#### [WHAT YOU ARE ASKED TO DO]
Among the records below, which lines contain the string "package"? Report them.

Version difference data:
+---+

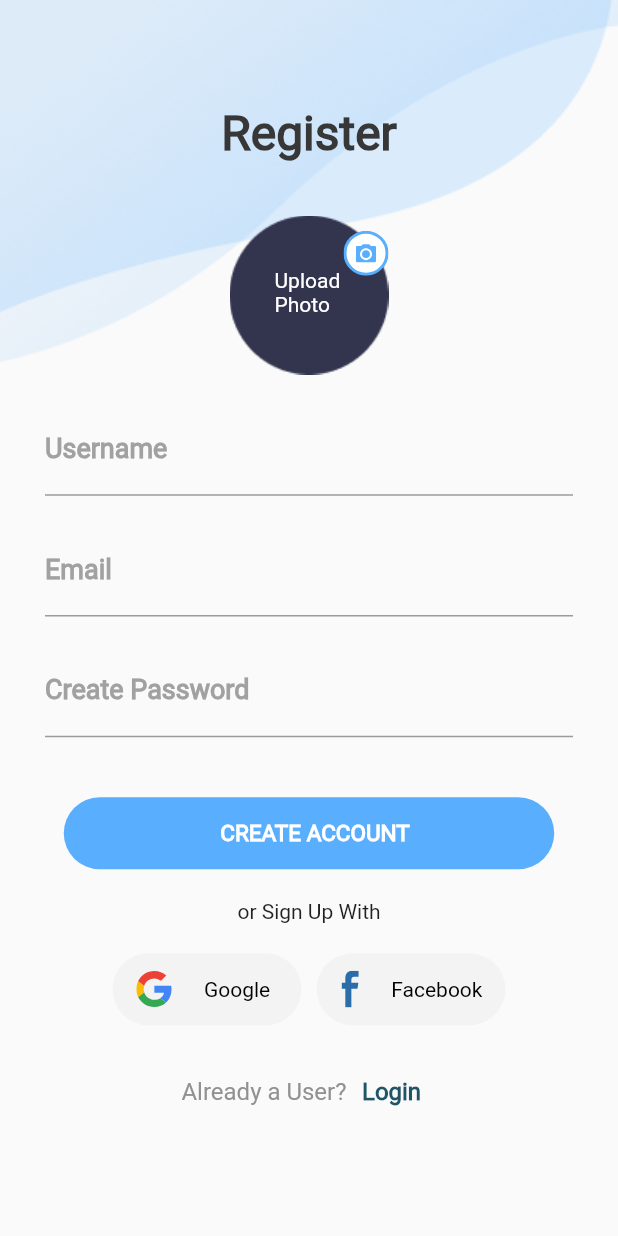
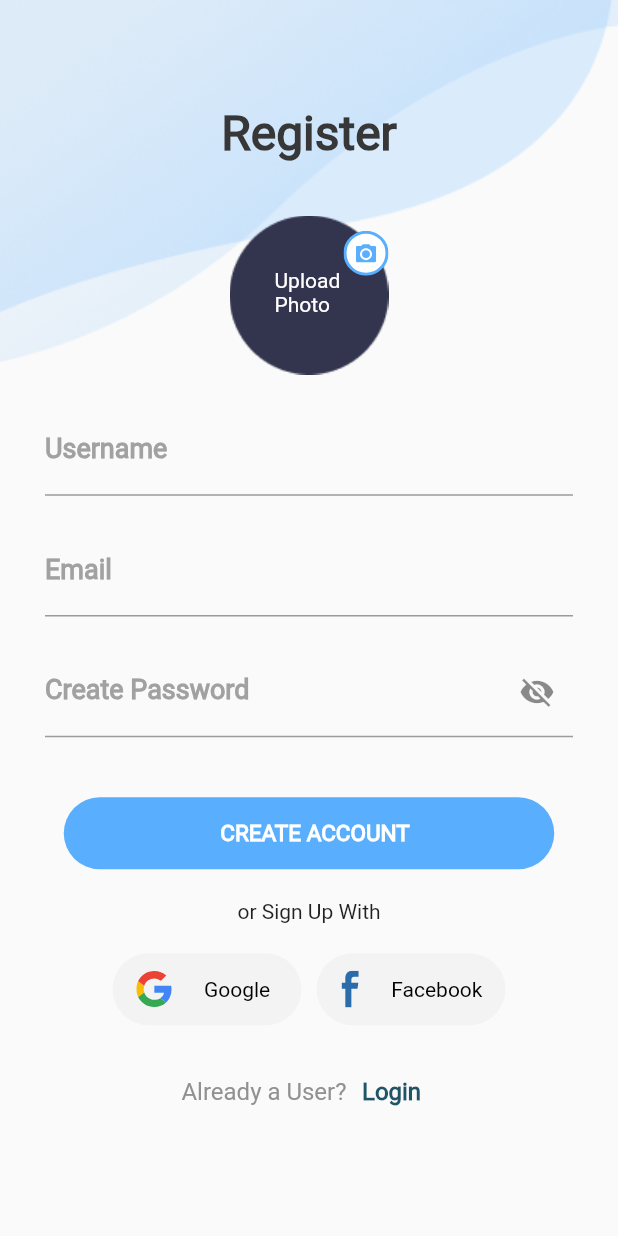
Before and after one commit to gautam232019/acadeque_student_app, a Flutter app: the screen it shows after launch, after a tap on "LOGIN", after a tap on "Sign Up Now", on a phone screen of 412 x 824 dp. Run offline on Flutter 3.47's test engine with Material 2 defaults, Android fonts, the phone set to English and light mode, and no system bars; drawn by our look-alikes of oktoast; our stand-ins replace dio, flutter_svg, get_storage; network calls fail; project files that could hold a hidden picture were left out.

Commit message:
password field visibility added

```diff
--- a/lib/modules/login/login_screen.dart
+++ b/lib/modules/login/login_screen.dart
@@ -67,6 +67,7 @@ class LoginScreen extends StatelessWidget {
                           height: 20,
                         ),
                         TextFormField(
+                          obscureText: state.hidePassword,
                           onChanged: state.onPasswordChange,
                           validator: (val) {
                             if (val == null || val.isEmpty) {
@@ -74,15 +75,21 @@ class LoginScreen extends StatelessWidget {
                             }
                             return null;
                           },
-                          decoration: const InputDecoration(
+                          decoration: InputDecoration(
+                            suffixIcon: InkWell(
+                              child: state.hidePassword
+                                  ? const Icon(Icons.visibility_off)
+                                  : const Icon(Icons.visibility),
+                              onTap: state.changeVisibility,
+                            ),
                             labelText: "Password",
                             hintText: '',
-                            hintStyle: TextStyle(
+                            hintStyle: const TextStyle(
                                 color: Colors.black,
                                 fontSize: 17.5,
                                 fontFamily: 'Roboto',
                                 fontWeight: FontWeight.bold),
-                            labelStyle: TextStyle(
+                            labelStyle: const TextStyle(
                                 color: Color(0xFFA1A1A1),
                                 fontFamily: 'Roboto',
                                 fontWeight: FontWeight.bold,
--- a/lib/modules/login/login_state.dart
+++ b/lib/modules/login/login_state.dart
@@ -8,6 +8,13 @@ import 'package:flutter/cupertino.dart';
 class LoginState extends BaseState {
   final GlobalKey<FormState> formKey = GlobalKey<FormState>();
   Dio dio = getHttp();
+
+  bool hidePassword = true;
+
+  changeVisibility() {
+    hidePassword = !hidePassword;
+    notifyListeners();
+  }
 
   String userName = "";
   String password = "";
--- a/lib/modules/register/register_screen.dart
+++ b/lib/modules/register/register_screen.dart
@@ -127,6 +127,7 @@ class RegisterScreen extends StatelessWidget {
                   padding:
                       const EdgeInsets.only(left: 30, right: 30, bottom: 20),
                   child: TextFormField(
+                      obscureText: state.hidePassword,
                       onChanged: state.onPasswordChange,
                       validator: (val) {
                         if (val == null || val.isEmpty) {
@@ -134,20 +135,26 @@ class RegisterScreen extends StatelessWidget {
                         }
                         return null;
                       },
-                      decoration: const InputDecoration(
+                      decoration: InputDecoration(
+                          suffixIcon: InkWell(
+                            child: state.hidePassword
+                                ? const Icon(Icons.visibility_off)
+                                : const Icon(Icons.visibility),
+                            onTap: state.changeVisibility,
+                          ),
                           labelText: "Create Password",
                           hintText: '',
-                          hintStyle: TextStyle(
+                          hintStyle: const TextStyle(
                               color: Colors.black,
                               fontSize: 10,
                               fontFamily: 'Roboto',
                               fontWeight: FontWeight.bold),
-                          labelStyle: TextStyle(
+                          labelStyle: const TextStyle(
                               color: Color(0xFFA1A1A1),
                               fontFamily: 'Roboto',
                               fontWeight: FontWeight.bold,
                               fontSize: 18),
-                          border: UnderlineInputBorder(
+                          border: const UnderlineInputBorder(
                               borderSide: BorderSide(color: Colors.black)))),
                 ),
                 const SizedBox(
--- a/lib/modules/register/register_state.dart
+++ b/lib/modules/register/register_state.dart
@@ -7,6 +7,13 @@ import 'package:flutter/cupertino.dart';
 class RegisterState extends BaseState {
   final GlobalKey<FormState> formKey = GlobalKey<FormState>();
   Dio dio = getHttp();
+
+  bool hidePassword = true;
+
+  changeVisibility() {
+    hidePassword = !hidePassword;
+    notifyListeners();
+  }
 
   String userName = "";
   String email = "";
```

+---+

#### [SOLUTION FOR THIS EXERCISE]
@@ -8,6 +8,13 @@ import 'package:flutter/cupertino.dart';
@@ -7,6 +7,13 @@ import 'package:flutter/cupertino.dart';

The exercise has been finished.